2. Costume Gimmick - Here the teacher may come into the class in a certain costume say, a clown, a chef, a patient, or whatever and the ball starts rolling.
3. Lost Voice - This time, the teacher doesn't speak. He /she may speak with difficulty without a voice. Students may ask questions but the teacher just do gestures or write on the board. This is to encourage students to ask questions .
4. Song and Dance - Using Genki English and Scholar songs your students will surely enjoy them.
5. Telepathy Game - Here the students are challenged to read the teacher's mind. In groups, the students try to think of what the teacher thinks. For instance, the teacher thinks of a fruit. The group discusses and at a signal each leader of the group one at a time calls out what the teacher thinks. It is amazing. One or two groups can guess the right answer. To make the game easier, give five choices for student to think of.
6. Mystery Bag - Objects related to the lesson are placed in an opaque bag. The student puts his/her hand inside and touch the object. Without seeing it, the student tries to guess its name. The student who can identify the object may get a sticker from the teacher.
7.WH Time -Here the students ask either who, what, when, where, why, or how questions which can be answered by fellow student and so on and so forth.
6. Freire Code - Inspired by a Brazilian educator, Paolo Freire. This a thematic illustration of a situation composed of a lot of scenarios, people, objects, and details. This is shown to the students. The students say what they see, identify the problem, and come up with solutions. This is a thought provoking activity I like and will generate a lot of language from the students.
7. Psychological Tests -Like What's wrong with the picture? What is missing in the picure? How many faces can you see in the picture, etc.
8. Puppet Talk -Using stuffed toys and dolls, toys, etc. Students invent dialogues of any kind and share them in class.
9. Show and Tell - Students may take turn in bringing things of their choice - a collection, a gift, a valued object, etc. Two or three students share in front of the class each day.
You can try some of these starters. If they fail the first time, don't be discouraged. Give it another try and the second time you do it I'm sure it will turn out better. Tell you what, one reason why an activity sometimes plops is because the inst ruction isn't very clear, thus they couldn't grasp the mechanics well. Remember, our students are foreign or second language learners. Once they understand it they will surely enjoy it and they will clamor to have similar activity for the succeeding days.

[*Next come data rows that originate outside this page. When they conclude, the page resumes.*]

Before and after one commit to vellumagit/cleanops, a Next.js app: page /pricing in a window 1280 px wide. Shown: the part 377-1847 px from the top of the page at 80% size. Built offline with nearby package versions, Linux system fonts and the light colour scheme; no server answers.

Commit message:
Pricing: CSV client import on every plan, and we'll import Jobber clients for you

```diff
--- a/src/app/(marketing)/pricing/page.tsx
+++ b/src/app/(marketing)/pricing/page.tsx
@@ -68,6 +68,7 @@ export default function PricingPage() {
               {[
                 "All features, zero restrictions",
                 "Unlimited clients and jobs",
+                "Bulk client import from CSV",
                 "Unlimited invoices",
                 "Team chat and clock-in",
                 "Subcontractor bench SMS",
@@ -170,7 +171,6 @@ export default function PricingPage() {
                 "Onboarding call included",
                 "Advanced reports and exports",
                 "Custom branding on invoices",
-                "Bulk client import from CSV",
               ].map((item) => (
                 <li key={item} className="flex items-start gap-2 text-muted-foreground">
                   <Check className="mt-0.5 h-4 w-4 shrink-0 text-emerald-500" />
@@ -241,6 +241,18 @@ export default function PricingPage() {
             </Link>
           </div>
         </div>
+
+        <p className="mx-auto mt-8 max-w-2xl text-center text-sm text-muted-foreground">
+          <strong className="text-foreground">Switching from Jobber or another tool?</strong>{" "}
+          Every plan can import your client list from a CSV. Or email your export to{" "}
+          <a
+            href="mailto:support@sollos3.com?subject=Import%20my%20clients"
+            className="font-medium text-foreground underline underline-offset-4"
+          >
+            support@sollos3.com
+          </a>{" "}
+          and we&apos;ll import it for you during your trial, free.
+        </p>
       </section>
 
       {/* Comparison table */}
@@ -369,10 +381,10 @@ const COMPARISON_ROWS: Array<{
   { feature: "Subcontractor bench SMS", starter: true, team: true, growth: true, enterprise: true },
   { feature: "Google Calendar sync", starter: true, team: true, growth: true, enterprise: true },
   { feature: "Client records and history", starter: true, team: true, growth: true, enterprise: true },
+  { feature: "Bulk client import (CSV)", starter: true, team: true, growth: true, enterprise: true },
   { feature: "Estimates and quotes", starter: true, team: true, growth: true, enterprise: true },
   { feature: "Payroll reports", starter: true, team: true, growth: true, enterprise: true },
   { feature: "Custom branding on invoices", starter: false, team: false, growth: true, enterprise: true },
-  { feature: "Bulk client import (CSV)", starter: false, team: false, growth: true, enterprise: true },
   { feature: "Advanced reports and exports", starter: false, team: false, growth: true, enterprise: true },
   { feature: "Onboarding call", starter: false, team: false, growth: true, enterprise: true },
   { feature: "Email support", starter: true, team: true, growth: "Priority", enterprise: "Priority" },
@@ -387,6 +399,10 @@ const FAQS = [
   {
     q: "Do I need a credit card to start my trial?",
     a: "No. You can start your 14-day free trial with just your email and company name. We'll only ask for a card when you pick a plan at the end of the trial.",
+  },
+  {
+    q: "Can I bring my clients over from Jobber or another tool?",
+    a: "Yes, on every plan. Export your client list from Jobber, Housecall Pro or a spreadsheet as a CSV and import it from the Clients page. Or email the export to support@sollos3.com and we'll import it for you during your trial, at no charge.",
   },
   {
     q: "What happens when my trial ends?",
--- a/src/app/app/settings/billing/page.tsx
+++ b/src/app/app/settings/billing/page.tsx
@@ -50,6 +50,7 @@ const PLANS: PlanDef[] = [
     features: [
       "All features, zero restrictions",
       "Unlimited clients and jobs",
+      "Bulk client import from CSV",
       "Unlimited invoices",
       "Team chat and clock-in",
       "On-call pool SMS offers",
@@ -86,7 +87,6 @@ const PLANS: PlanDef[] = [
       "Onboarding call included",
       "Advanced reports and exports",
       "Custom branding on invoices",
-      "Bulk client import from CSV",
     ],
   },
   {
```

You can also replicate your own starters and have them patronized by your students.
Would you like to try these starters in your own classes? Tell me later if it worked or not. Have fun!